The charges refer to four Cartoons that Chew had published on his Facebook page on July 20, 2011, on January 3 and 4, and on June 16, 2012. The AGC explained: “The present legal proceedings are aimed at protecting the administration of justice in the Republic of Singapore and upholding the integrity of one of our key public institutions.” Leslie Chew is also currently under investigation for sedition after an allegedly “racially sensitive” comic strip was reported to the police. If Chew is found guilty of contempt, he may face a fine or imprisonment, or both. His case will be heard on August 12.

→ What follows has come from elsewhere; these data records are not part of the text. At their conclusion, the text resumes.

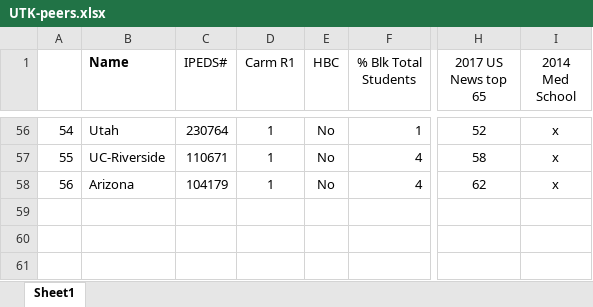
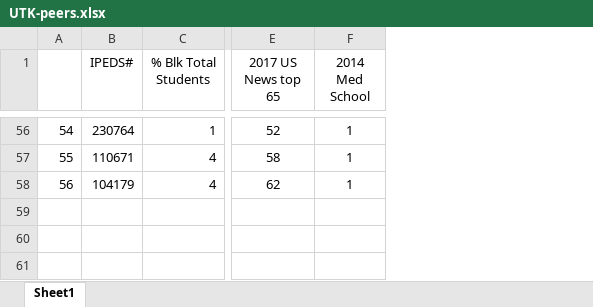
Before and after one commit to hossain-rayhan/DimensionalityReductionAndKMeansClustering, an Excel workbook: UTK-peers.xlsx, sheet Sheet1, drawn as a sheet; only a part is shown, gaps mark what is left out; values as stored, in another font and other column widths than the file's, no borders; removed rows and columns are numbered as before the commit, all else as after; the diff covers the shown part only; the diff names each change by its address in the sheet, - before the commit and + after, or states it on an @@ line.

```diff
--- a/UTK-peers.xlsx (sheet Sheet1)
+++ b/UTK-peers.xlsx (sheet Sheet1)
-column B (Name), rows 56-58: Utah | UC-Riverside | Arizona
-column D (Carm R1), rows 56-58: all 1
-column E (HBC), rows 56-58: all No
-F56:F58 (2014 Med School): x
+F56:F58 (2014 Med School): 1
```
Also changed, not shown: 53 edited cells elsewhere in this sheet, formulas that keep their value, 2 other files.
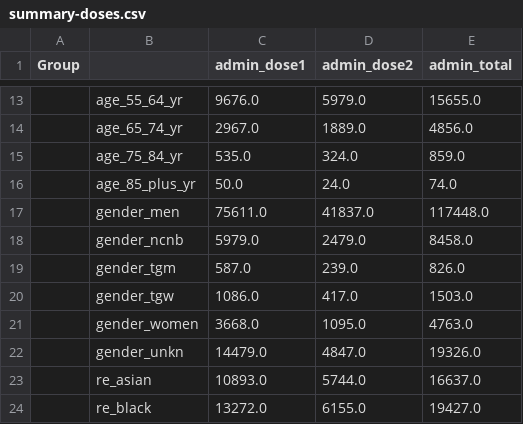
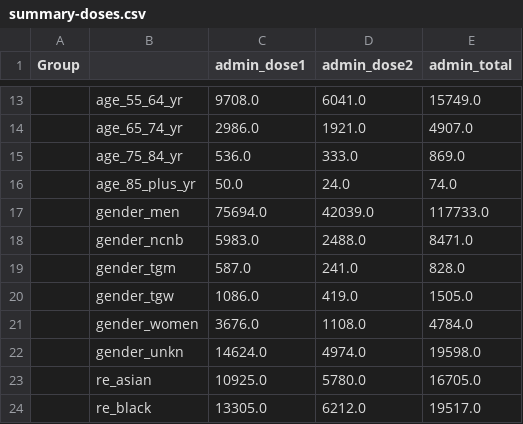
Before and after one commit to nychealth/mpv-vaccine-data, a CSV file: doses/summary-doses.csv, drawn as a sheet; only a part is shown, gaps mark what is left out; the diff covers the shown part only.

```diff
--- a/doses/summary-doses.csv
+++ b/doses/summary-doses.csv
@@ -13,12 +13,12 @@ Group,,admin_dose1,admin_dose2,admin_total
-,age_55_64_yr,9676.0,5979.0,15655.0
-,age_65_74_yr,2967.0,1889.0,4856.0
-,age_75_84_yr,535.0,324.0,859.0
+,age_55_64_yr,9708.0,6041.0,15749.0
+,age_65_74_yr,2986.0,1921.0,4907.0
+,age_75_84_yr,536.0,333.0,869.0
 ,age_85_plus_yr,50.0,24.0,74.0
-,gender_men,75611.0,41837.0,117448.0
-,gender_ncnb,5979.0,2479.0,8458.0
-,gender_tgm,587.0,239.0,826.0
-,gender_tgw,1086.0,417.0,1503.0
-,gender_women,3668.0,1095.0,4763.0
-,gender_unkn,14479.0,4847.0,19326.0
-,re_asian,10893.0,5744.0,16637.0
-,re_black,13272.0,6155.0,19427.0
+,gender_men,75694.0,42039.0,117733.0
+,gender_ncnb,5983.0,2488.0,8471.0
+,gender_tgm,587.0,241.0,828.0
+,gender_tgw,1086.0,419.0,1505.0
+,gender_women,3676.0,1108.0,4784.0
+,gender_unkn,14624.0,4974.0,19598.0
+,re_asian,10925.0,5780.0,16705.0
+,re_black,13305.0,6212.0,19517.0
```
Also changed, not shown: 43 edited cells elsewhere in this file, doses/doses-by-day.csv, weekly summary/weekly-doses-borough.csv, 1 other file.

The move against Leslie Chew is seen by some as another proof that the People’s Action Party (PAP), Singapore’s ruling party since 1959, is further tightening its grip on political dissent and criticism of the government. Recently, the Singaporean government introduced a new regulation that requires websites that publish at least eight articles on Singapore over a period of two months and have at least 50,000 unique IP addresses from Singapore each month, to obtain an individual licence. The licence must be acquired by putting out a performance bond of S$50,000. Licenced websites will be compelled to remove ‘prohibited content’ within 24 hours after being notified by the government. According to the existing Internet Code of Practice, content that undermines “public interest, public morality, public order, public security, national harmony, or is otherwise prohibited by applicable Singapore laws” is deemed prohibited.
Singapore isn’t new to harsh punishment against individuals who criticise the institutions of the city-state. In 2010, British author and journalist Alan Shadrake (78) was sentenced to six weeks’ jail and a S$20,000 ($15,400) fine. Unable to pay the sum, he subsequently served an eight weeks’ jail term. In his book Once a Jolly Hangman – Singapore Justice in the Dock, Alan Shadrake had denounced Singapore’s judicial system as unfair. He criticised the death penalty, the lack of impartiality and the favouring of rich and powerful people. Furthermore, he argued that courts are used by the ruling party to silence political dissent. The judge who found Mr. Shadrake guilty of the charges declared that in his book he made “claims against a dissembling and selective background of truths and half-truths, and sometimes outright falsehoods. A casual and unwary reader, who does not subject the book to detailed scrutiny, might well believe his claims … and in so doing would have lost confidence in the administration of justice in Singapore“.
The new licence regulation and judicial cases such as Leslie Chew’s are seen by some commentators as an attempt by the PAP to restrain political change in Singapore. Alex Au, author of the blog Yawning Bread, called it “re-introducing the climate of fear“.
If you want to contribute to the fund-raising to help cartoonist Leslie Chew, visit the author’s website.